Article on Street Harassment Angers Twitter
A woman's directive to other women to stop lying to men to avoid getting hit on is met with anger online.
Generic image (Thinkstock)
(The Root) -- A very well-meaning article was posted on xoJane.com about how women should react when a hopeful suitor gives them unwanted attention
on the street. For many women the quickest, most effective way to get
out an uncomfortable situation is to say that they're already in a
relationship, whether they are or not.
Alecia Lynn Eberhardt, author of the article, cautions
against this tactic, saying that "the idea that a woman should only be
left alone if she is 'taken' or 'spoken for' ... completely removes the
level of respect that should be expected toward that woman." The
declaration of another man's claim over a woman should not, she argues,
be the thing that inspires a pest to bug off.
Instead, she says, women should be honest with their
pursuers, saying only, "I'm not interested" in hopes that, one day, men
will stop respecting another man's "ownership" of a woman more than he
respects that woman's wish to be left alone. This is a very romantic,
ideal solution to a not ideal problem.
What the author doesn't seem to understand is how quickly
unsolicited interactions can turn hostile. Not every approach happens
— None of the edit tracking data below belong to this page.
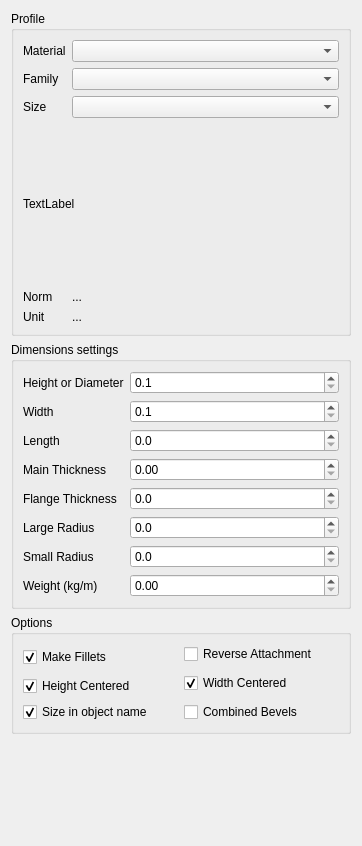
rfootq/frameforge, file freecad/frameforge/resources/ui/create_profiles.ui: the form before one commit.
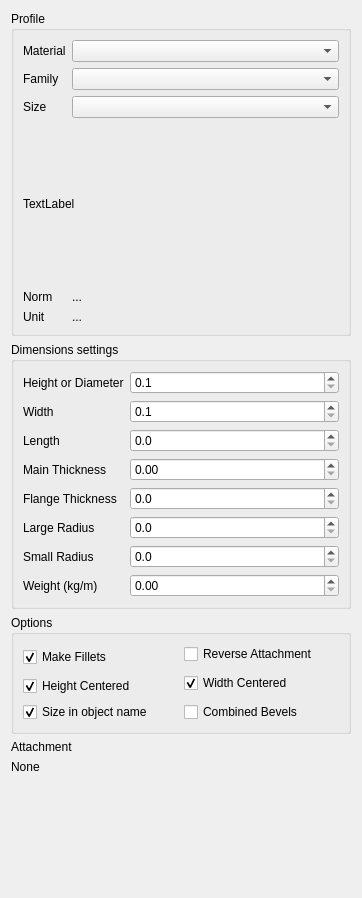
The form after the commit.

Commit message: introducing profiles from warehouse profiles macro :)

```diff
--- a/freecad/frameforge/resources/ui/create_profiles.ui
+++ b/freecad/frameforge/resources/ui/create_profiles.ui
@@ -7,7 +7,7 @@
     <x>0</x>
     <y>0</y>
     <width>362</width>
-    <height>846</height>
+    <height>898</height>
    </rect>
   </property>
   <property name="windowTitle">
@@ -331,6 +331,20 @@
      </layout>
     </widget>
    </item>
+   <item>
+    <widget class="QLabel" name="label_14">
+     <property name="text">
+      <string>Attachment</string>
+     </property>
+    </widget>
+   </item>
+   <item>
+    <widget class="QLabel" name="label_attach">
+     <property name="text">
+      <string>None</string>
+     </property>
+    </widget>
+   </item>
    <item>
     <spacer name="verticalSpacer">
      <property name="orientation">
```
Left out of the diff: 4 changed lines with no effect on the pictures. The commit also changes 2 other files.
with a man trying to buy a woman a drink or pay her a compliment at a
bar. Women are often approached on the street by aggressive men who are
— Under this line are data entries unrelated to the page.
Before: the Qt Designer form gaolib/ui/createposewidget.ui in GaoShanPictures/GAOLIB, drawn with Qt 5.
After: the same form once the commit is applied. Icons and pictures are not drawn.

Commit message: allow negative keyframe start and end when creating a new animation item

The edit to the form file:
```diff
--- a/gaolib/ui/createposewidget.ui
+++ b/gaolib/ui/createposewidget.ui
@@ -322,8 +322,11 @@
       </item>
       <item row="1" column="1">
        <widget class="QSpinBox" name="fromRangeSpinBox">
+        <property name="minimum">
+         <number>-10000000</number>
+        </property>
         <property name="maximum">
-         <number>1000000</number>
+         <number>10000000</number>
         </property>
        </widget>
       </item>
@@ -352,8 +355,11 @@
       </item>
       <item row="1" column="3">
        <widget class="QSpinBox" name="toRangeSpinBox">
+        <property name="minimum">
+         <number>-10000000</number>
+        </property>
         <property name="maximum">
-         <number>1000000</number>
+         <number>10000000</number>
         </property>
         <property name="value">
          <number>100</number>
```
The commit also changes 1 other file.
far less than polite when turned down; a woman being verbally or
physically assaulted for turning down a man is not unheard of. Why
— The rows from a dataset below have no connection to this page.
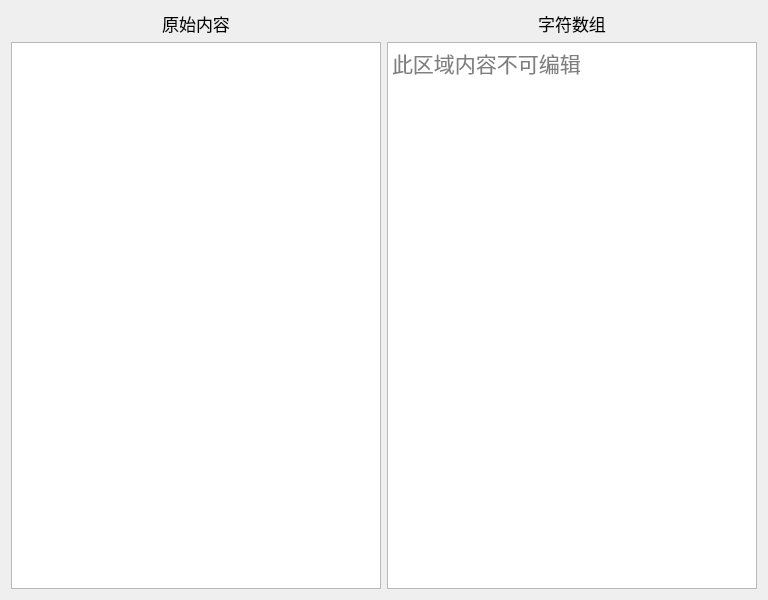
Qt form src/glsltool/glslcodeconvert.ui (handy-sun/qitools) before a commit.
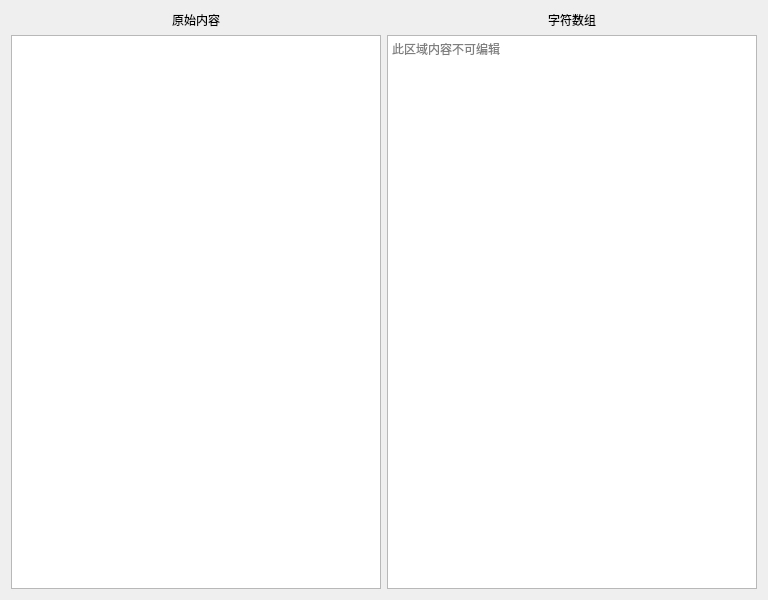
The same form after that commit.

Commit message:
fix(ui): use system fonts consistently
Remove per-widget Windows font and size overrides so Qt can resolve the platform font uniformly. Keep the system fixed font for code-oriented editors.

The edit to the form file:
```diff
--- a/src/glsltool/glslcodeconvert.ui
+++ b/src/glsltool/glslcodeconvert.ui
@@ -16,11 +16,6 @@
   <layout class="QGridLayout" name="gridLayout">
    <item row="0" column="1">
     <widget class="QLabel" name="label_2">
-     <property name="font">
-      <font>
-       <pointsize>13</pointsize>
-      </font>
-     </property>
      <property name="text">
       <string>原始内容</string>
      </property>
@@ -31,22 +26,10 @@
    </item>
    <item row="1" column="1">
     <widget class="QTextEdit" name="textEditFile">
-     <property name="font">
-      <font>
-       <family>Consolas</family>
-       <pointsize>16</pointsize>
-      </font>
-     </property>
     </widget>
    </item>
    <item row="1" column="2">
     <widget class="QTextEdit" name="textEditCode">
-     <property name="font">
-      <font>
-       <family>Consolas</family>
-       <pointsize>16</pointsize>
-      </font>
-     </property>
      <property name="placeholderText">
       <string>此区域内容不可编辑</string>
      </property>
@@ -54,11 +37,6 @@
    </item>
    <item row="0" column="2">
     <widget class="QLabel" name="label">
-     <property name="font">
-      <font>
-       <pointsize>13</pointsize>
-      </font>
-     </property>
      <property name="text">
       <string>字符数组</string>
      </property>
```
The commit also changes 14 other files.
wouldn't someone say whatever she needed to say to escape the potential
danger of such a situation?
Eberhardt also incorrectly assumes that "I have a
boyfriend" will stop a man who has already decided not to take no for an
answer. It won't. Too often, the way you respond to a man's approach
only helps him decide how to proceed, not if he'll do so.
Women do what they have to do to ensure that they get out
of threatening situations, and they should not be shamed or blamed for
doing so. (The author says that she refuses to tell a man she's in a
relationship in order to be left alone so that she knows that she "gave
[herself] all the respect [she] deserves" -- as if women who choose to
do otherwise lack self-respect.) A bar or a street, however, isn't
exactly an ideal place to engage a potentially hostile pursuer in a
conversation about women's autonomy. The only goal: Stay safe.
The only article that should be written about how to end or curtail
street harassment is one aimed at men, telling them to learn to take no
for an answer. Expecting women to change in order to change the
inappropriate behavior of men is unfair, illogical and futile. Many
women on Twitter spoke out, some sharing harrowing examples of how
talking back -- no matter what they did or didn't say -- didn't work.
you can read the original article here
Edited by tatee - Sep 11 2013 at 6:46am